Word for word, return each entry that follows, with every image removed.

(Front-end code edit data)
********************
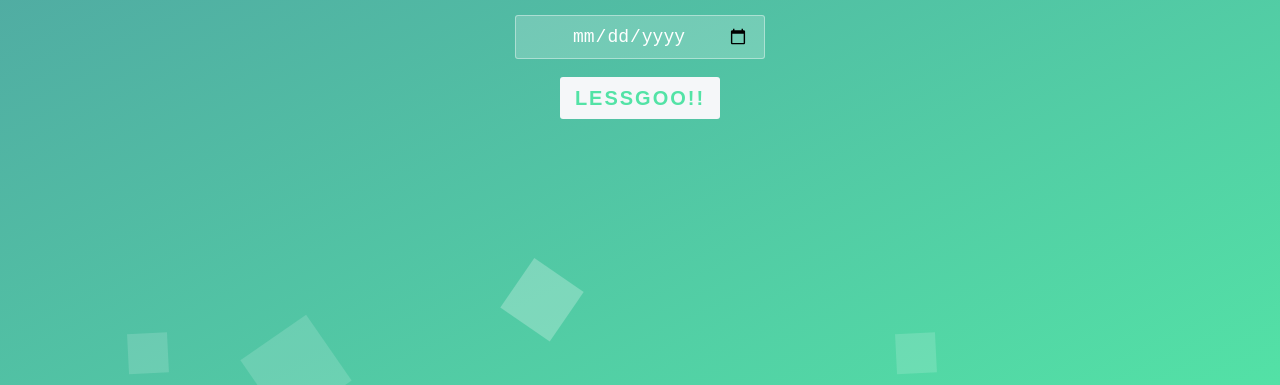
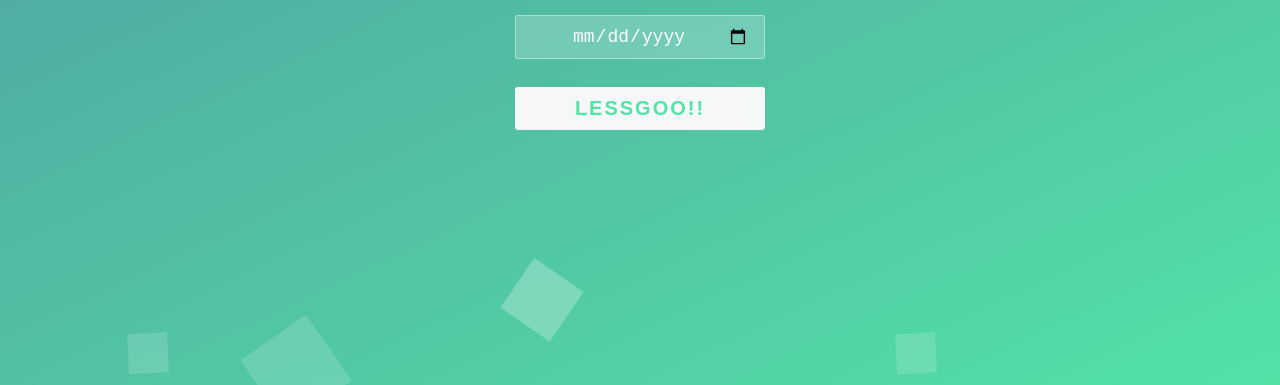
Before and after one commit to hamzah014/Birthday, a plain HTML site: page index.html in a window 1280 px wide. Shown: the part 340-725 px from the top of the page. Drawn offline with Linux system fonts and the light colour scheme; a web font is replaced by a local one.

Commit message:
Update index.html

```diff
--- a/index.html
+++ b/index.html
@@ -4,7 +4,7 @@
     <meta charset="UTF-8">
     <meta http-equiv="X-UA-Compatible" content="IE=edge">
     <meta name="viewport" content="width=device-width, initial-scale=1.0">
-    <title>Welcome!</title>
+    <title>Welcome</title>
 
 
     <style>
@@ -118,7 +118,7 @@ form input:focus {
   width: 300px;
   color: #53e3a6;
 }
-.buttons {
+form button {
   -webkit-appearance: none;
      -moz-appearance: none;
           appearance: none;
@@ -133,7 +133,7 @@ form input:focus {
   font-size: 18px;
   transition-duration: 0.25s;
 }
-.buttons {
+form button{
   background-color: #f5f7f9;
 }
 .bg-bubbles {
@@ -263,7 +263,7 @@ form input:focus {
                 <p>Select your Birthdate :</p><br>
                 <input type="date" id="bdate" placeholder="Birthdate">
                 <br>
-                <a class="btn-lesgo buttons" onclick="lesgo()">LESSGOO!!</a>
+                <button class="btn-lesgo buttons" onclick="lesgo()">LESSGOO!!</button>
             </form>
         </div>
 
```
********************
_EXERCISE ANSWER:_
Before and after one commit to hamzah014/Birthday, a plain HTML site: page index.html in a window 1280 px wide. Shown: the part 340-725 px from the top of the page. Drawn offline with Linux system fonts and the light colour scheme; a web font is replaced by a local one.

Commit message:
Update index.html

```diff
--- a/index.html
+++ b/index.html
@@ -4,7 +4,7 @@
     <meta charset="UTF-8">
     <meta http-equiv="X-UA-Compatible" content="IE=edge">
     <meta name="viewport" content="width=device-width, initial-scale=1.0">
-    <title>Welcome!</title>
+    <title>Welcome</title>
 
 
     <style>
@@ -118,7 +118,7 @@ form input:focus {
   width: 300px;
   color: #53e3a6;
 }
-.buttons {
+form button {
   -webkit-appearance: none;
      -moz-appearance: none;
           appearance: none;
@@ -133,7 +133,7 @@ form input:focus {
   font-size: 18px;
   transition-duration: 0.25s;
 }
-.buttons {
+form button{
   background-color: #f5f7f9;
 }
 .bg-bubbles {
@@ -263,7 +263,7 @@ form input:focus {
                 <p>Select your Birthdate :</p><br>
                 <input type="date" id="bdate" placeholder="Birthdate">
                 <br>
-                <a class="btn-lesgo buttons" onclick="lesgo()">LESSGOO!!</a>
+                <button class="btn-lesgo buttons" onclick="lesgo()">LESSGOO!!</button>
             </form>
         </div>
 
```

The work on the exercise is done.